Post by keitha »

We are currently experimenting with using virtual technology to provide some 'active participation' - which will not be 'full' but may be better than nothing! Wish us luck.
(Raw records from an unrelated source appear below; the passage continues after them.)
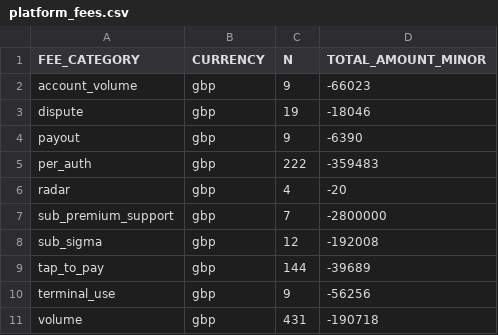
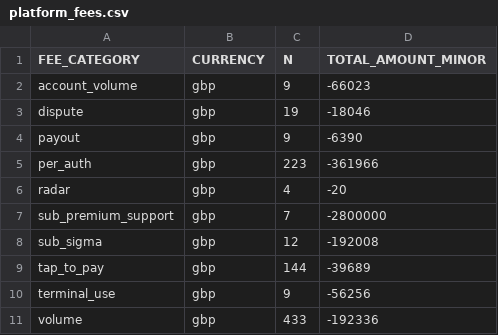
Before and after one commit to felipekrugel-eng/tars-overview, a CSV file: payments-automation/data/platform_fees.csv, drawn as a sheet.

Commit message:
chore(payments): data pull 2026-11-24T10:54:48Z

```diff
--- a/payments-automation/data/platform_fees.csv
+++ b/payments-automation/data/platform_fees.csv
@@ -4,3 +4,3 @@ dispute,gbp,19,-18046
 payout,gbp,9,-6390
-per_auth,gbp,222,-359483
+per_auth,gbp,223,-361966
 radar,gbp,4,-20
@@ -10,2 +10,2 @@ tap_to_pay,gbp,144,-39689
 terminal_use,gbp,9,-56256
-volume,gbp,431,-190718
+volume,gbp,433,-192336
```
Also changed, not shown: 3 other files.
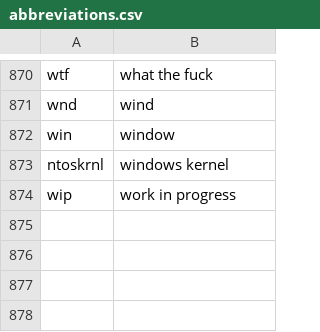
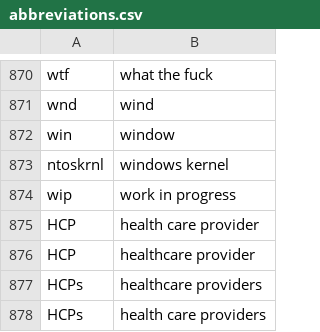
Before and after one commit to C-Loftus/knausj_talon, a CSV file: settings/abbreviations.csv, drawn as a sheet; only a part is shown, gaps mark what is left out.

```diff
--- a/settings/abbreviations.csv
+++ b/settings/abbreviations.csv
@@ -874 +874,5 @@ ntoskrnl,windows kernel
 wip,work in progress
+HCP, health care provider
+HCP, healthcare provider
+HCPs, healthcare providers
+HCPs, health care providers
```
Also changed, not shown: settings/words_to_replace.csv, 3 other files.
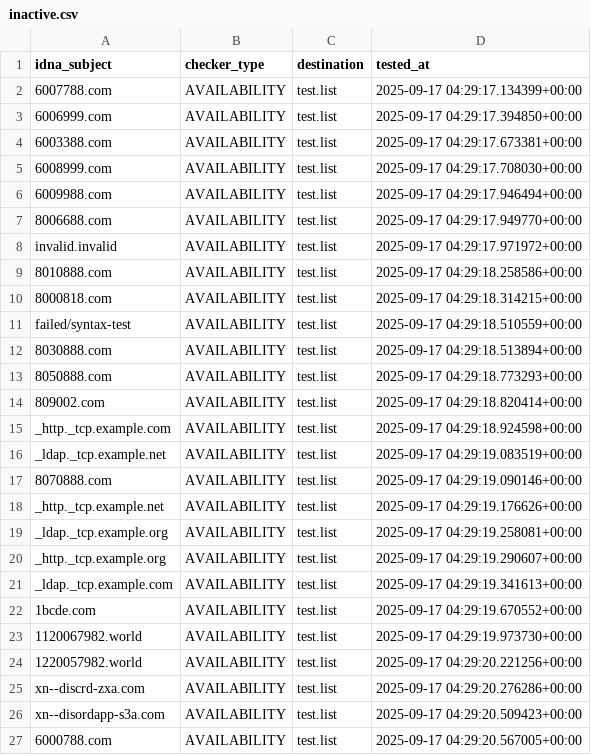
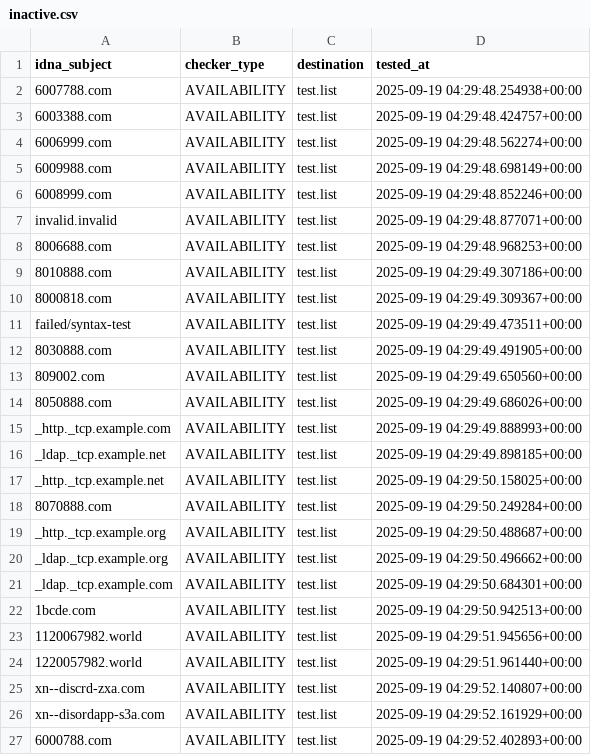
Before and after one commit to PyFunceble/ci_test, a CSV file: .pyfunceble/inactive.csv, drawn as a sheet; only a part is shown; the diff covers the shown part only.

```diff
--- a/.pyfunceble/inactive.csv
+++ b/.pyfunceble/inactive.csv
@@ -1,27 +1,27 @@
 idna_subject,checker_type,destination,tested_at
-6007788.com,AVAILABILITY,test.list,2025-09-17 04:29:17.134399+00:00
-6006999.com,AVAILABILITY,test.list,2025-09-17 04:29:17.394850+00:00
-6003388.com,AVAILABILITY,test.list,2025-09-17 04:29:17.673381+00:00
-6008999.com,AVAILABILITY,test.list,2025-09-17 04:29:17.708030+00:00
-6009988.com,AVAILABILITY,test.list,2025-09-17 04:29:17.946494+00:00
-8006688.com,AVAILABILITY,test.list,2025-09-17 04:29:17.949770+00:00
-invalid.invalid,AVAILABILITY,test.list,2025-09-17 04:29:17.971972+00:00
-8010888.com,AVAILABILITY,test.list,2025-09-17 04:29:18.258586+00:00
-8000818.com,AVAILABILITY,test.list,2025-09-17 04:29:18.314215+00:00
-failed/syntax-test,AVAILABILITY,test.list,2025-09-17 04:29:18.510559+00:00
-8030888.com,AVAILABILITY,test.list,2025-09-17 04:29:18.513894+00:00
-8050888.com,AVAILABILITY,test.list,2025-09-17 04:29:18.773293+00:00
-809002.com,AVAILABILITY,test.list,2025-09-17 04:29:18.820414+00:00
-_http._tcp.example.com,AVAILABILITY,test.list,2025-09-17 04:29:18.924598+00:00
-_ldap._tcp.example.net,AVAILABILITY,test.list,2025-09-17 04:29:19.083519+00:00
-8070888.com,AVAILABILITY,test.list,2025-09-17 04:29:19.090146+00:00
-_http._tcp.example.net,AVAILABILITY,test.list,2025-09-17 04:29:19.176626+00:00
-_ldap._tcp.example.org,AVAILABILITY,test.list,2025-09-17 04:29:19.258081+00:00
-_http._tcp.example.org,AVAILABILITY,test.list,2025-09-17 04:29:19.290607+00:00
-_ldap._tcp.example.com,AVAILABILITY,test.list,2025-09-17 04:29:19.341613+00:00
-1bcde.com,AVAILABILITY,test.list,2025-09-17 04:29:19.670552+00:00
-1120067982.world,AVAILABILITY,test.list,2025-09-17 04:29:19.973730+00:00
-1220057982.world,AVAILABILITY,test.list,2025-09-17 04:29:20.221256+00:00
-xn--discrd-zxa.com,AVAILABILITY,test.list,2025-09-17 04:29:20.276286+00:00
-xn--disordapp-s3a.com,AVAILABILITY,test.list,2025-09-17 04:29:20.509423+00:00
-6000788.com,AVAILABILITY,test.list,2025-09-17 04:29:20.567005+00:00
+6007788.com,AVAILABILITY,test.list,2025-09-19 04:29:48.254938+00:00
+6003388.com,AVAILABILITY,test.list,2025-09-19 04:29:48.424757+00:00
+6006999.com,AVAILABILITY,test.list,2025-09-19 04:29:48.562274+00:00
+6009988.com,AVAILABILITY,test.list,2025-09-19 04:29:48.698149+00:00
+6008999.com,AVAILABILITY,test.list,2025-09-19 04:29:48.852246+00:00
+invalid.invalid,AVAILABILITY,test.list,2025-09-19 04:29:48.877071+00:00
+8006688.com,AVAILABILITY,test.list,2025-09-19 04:29:48.968253+00:00
+8010888.com,AVAILABILITY,test.list,2025-09-19 04:29:49.307186+00:00
+8000818.com,AVAILABILITY,test.list,2025-09-19 04:29:49.309367+00:00
+failed/syntax-test,AVAILABILITY,test.list,2025-09-19 04:29:49.473511+00:00
+8030888.com,AVAILABILITY,test.list,2025-09-19 04:29:49.491905+00:00
+809002.com,AVAILABILITY,test.list,2025-09-19 04:29:49.650560+00:00
+8050888.com,AVAILABILITY,test.list,2025-09-19 04:29:49.686026+00:00
+_http._tcp.example.com,AVAILABILITY,test.list,2025-09-19 04:29:49.888993+00:00
+_ldap._tcp.example.net,AVAILABILITY,test.list,2025-09-19 04:29:49.898185+00:00
+_http._tcp.example.net,AVAILABILITY,test.list,2025-09-19 04:29:50.158025+00:00
+8070888.com,AVAILABILITY,test.list,2025-09-19 04:29:50.249284+00:00
+_http._tcp.example.org,AVAILABILITY,test.list,2025-09-19 04:29:50.488687+00:00
+_ldap._tcp.example.org,AVAILABILITY,test.list,2025-09-19 04:29:50.496662+00:00
+_ldap._tcp.example.com,AVAILABILITY,test.list,2025-09-19 04:29:50.684301+00:00
+1bcde.com,AVAILABILITY,test.list,2025-09-19 04:29:50.942513+00:00
+1120067982.world,AVAILABILITY,test.list,2025-09-19 04:29:51.945656+00:00
+1220057982.world,AVAILABILITY,test.list,2025-09-19 04:29:51.961440+00:00
+xn--discrd-zxa.com,AVAILABILITY,test.list,2025-09-19 04:29:52.140807+00:00
+xn--disordapp-s3a.com,AVAILABILITY,test.list,2025-09-19 04:29:52.161929+00:00
+6000788.com,AVAILABILITY,test.list,2025-09-19 04:29:52.402893+00:00
```
Also changed, not shown: 3 edited cells elsewhere in this file, 9 other files.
If we crack it, I will post details here.
Keith Ainsworth

organgrinder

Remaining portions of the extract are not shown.